16th & K Hotel LP bought the St. Regis hotel in 2005 with an eye toward an extensive expansion project. Over the next three years, it hired surveyors, bought the neighboring lot and townhouse, and took out a $172 million title insurance policy with Commonwealth Land Title Insurance.
The policy provided an interest for Barclay’s Capital Real Estate as a mezzanine lender because the company took out its own $135 million policy with Commonwealth a year earlier.
By late Aril 2008, however, after three years of expansion work, the project comes to a screeching halt when workers literally hit a 12-inch-wide wall dividing the townhouse and an office building next door. Somehow the surveyors had overlooked the wall, which made the second parcel of land “substantially useless.”
St. Regis’ owner said the oversight put an end to the project and left it $23 million in debt.
Meanwhile, Barclays had asked Commonwealth to reimburse its losses, foreclosed on the property and sold it at public auction for $25 million in March 2011, according to 16th & K.
The hotel owner filed suit shortly thereafter against Landmark-Fleet Surveyors, surveyor Bruce Landes and Commonwealth Land Title Insurance Company for breach of contract and negligence.
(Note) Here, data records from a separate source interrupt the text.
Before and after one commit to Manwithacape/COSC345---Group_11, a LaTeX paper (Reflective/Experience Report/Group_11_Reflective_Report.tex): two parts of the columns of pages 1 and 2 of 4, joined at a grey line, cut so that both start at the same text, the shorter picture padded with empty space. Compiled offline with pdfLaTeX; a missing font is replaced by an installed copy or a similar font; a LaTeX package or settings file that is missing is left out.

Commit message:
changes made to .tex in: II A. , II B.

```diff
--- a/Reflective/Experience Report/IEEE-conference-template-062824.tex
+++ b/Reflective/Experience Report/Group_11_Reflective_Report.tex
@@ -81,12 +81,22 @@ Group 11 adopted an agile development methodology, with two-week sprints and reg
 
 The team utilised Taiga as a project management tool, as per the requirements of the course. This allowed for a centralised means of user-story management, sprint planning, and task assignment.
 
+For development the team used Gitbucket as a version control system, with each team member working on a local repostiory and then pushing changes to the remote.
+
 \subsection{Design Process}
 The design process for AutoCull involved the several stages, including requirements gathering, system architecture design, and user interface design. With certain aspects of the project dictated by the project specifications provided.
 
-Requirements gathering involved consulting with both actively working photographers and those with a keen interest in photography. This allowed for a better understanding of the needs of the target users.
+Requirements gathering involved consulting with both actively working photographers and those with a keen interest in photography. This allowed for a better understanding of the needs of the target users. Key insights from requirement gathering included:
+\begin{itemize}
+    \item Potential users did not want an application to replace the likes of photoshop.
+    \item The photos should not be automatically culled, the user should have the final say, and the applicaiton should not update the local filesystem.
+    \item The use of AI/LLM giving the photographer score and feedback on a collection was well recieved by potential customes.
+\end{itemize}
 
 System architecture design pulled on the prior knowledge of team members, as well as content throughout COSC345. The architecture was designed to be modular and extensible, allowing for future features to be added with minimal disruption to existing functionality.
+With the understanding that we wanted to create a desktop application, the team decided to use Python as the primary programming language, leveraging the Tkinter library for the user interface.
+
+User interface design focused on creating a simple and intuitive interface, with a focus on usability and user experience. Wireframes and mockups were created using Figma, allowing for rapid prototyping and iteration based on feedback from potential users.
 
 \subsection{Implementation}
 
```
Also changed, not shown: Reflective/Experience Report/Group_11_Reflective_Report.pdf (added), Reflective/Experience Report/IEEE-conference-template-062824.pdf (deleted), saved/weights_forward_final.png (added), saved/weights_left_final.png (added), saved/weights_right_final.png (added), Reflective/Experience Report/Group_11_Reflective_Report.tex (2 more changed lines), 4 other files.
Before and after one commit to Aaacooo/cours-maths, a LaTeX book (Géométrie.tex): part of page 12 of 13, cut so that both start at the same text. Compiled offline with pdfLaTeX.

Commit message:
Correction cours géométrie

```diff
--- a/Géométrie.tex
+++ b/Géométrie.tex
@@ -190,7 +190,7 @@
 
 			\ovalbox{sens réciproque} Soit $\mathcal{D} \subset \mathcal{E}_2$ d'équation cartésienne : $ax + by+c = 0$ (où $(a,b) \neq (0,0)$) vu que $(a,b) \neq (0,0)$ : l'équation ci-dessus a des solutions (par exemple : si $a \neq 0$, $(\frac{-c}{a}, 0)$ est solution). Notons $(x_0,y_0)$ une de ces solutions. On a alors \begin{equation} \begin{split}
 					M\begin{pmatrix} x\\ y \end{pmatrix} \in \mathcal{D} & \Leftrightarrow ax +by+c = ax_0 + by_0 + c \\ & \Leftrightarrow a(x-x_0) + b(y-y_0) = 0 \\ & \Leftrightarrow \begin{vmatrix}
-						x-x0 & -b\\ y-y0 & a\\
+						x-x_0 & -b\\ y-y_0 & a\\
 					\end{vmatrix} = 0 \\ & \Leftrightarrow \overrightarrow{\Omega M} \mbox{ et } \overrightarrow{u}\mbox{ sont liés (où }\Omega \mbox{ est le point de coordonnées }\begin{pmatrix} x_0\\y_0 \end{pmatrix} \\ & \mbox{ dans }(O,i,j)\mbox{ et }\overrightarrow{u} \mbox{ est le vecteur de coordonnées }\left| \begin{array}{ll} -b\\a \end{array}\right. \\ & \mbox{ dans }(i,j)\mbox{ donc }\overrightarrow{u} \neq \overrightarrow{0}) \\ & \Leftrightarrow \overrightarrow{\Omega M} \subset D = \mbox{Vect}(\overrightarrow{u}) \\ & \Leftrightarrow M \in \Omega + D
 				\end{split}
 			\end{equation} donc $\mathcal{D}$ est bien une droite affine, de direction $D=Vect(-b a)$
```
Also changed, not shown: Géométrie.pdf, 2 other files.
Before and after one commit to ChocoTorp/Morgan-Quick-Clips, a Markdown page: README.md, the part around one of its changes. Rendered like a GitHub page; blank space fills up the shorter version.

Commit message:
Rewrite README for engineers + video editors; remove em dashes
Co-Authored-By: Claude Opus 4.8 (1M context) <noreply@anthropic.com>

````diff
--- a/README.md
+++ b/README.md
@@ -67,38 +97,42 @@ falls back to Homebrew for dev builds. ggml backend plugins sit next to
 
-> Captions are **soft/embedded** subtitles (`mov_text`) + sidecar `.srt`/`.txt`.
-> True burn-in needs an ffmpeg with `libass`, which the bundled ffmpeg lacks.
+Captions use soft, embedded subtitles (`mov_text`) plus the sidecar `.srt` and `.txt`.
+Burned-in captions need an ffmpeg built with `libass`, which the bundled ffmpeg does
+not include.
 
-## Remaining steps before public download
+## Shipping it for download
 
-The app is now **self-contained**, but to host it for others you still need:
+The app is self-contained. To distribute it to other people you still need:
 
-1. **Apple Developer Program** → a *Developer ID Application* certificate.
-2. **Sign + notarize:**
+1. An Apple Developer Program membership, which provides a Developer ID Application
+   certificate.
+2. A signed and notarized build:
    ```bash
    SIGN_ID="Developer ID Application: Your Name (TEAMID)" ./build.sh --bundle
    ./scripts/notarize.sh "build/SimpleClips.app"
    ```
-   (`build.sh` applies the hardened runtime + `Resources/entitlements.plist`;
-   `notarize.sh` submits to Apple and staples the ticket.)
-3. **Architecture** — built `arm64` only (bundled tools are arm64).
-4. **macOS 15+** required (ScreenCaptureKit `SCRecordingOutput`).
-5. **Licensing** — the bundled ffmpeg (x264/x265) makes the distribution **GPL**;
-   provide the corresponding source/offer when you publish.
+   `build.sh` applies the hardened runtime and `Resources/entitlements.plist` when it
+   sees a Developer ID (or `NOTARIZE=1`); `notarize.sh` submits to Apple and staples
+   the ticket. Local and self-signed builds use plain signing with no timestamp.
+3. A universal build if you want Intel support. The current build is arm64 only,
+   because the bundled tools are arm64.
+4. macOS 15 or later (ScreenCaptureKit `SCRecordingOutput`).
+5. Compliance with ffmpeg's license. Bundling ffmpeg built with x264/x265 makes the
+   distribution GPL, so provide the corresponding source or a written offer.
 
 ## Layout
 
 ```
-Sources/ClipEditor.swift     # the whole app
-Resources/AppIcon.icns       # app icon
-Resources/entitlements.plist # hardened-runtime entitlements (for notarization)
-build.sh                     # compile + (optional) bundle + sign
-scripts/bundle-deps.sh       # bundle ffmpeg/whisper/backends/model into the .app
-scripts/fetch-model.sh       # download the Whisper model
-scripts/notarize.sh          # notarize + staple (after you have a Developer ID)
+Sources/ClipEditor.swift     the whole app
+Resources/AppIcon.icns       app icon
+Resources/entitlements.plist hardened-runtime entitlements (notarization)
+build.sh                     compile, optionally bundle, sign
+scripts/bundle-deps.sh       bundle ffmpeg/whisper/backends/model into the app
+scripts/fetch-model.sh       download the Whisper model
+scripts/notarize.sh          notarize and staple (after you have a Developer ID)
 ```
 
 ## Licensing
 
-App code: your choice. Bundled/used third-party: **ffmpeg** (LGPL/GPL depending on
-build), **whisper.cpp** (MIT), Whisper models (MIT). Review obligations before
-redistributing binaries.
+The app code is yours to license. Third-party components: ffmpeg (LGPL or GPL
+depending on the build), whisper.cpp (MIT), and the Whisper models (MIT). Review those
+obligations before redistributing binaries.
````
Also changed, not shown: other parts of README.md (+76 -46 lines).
Commonwealth moved to dismiss, arguing that current complaint leaves the door open for more lawsuits because 16th & K failed to name Barclays as a defendant.
Commonwealth said its policy stipulates first payment to the mortgage lenders, making them necessary parties.
U.S. District Beryl Howell disagreed, saying “neither of the plaintiff’s lenders is required for the court to grant complete relief among the parties to this action.”
“The fact that if the plaintiff’s claim against the defendant Commonwealth is successful, the plaintiff’s lenders may be entitled to payment from the proceeds of the owner’s policy, does not mean that relief is incomplete or inadequate among the existing parties,” he added.
By filing suit, 16th and K is actually protecting Barclay’s interests since such interest “is wholly contingent on the success of the plaintiff’s claim,” according to the 15-page decision.
Howell also rejected the claim that leaving Barclay’s out opens Commonwealth to future litigation.
“Commonwealth should have no concern regarding a ‘double’ or ‘multiple’ recovery against it because liability under the owner’s policy is limited to the amount owed to the plaintiff,” he wrote. “In other words, defendant Commonwealth owes no more to the plaintiff’s lenders than is owed to the plaintiff.”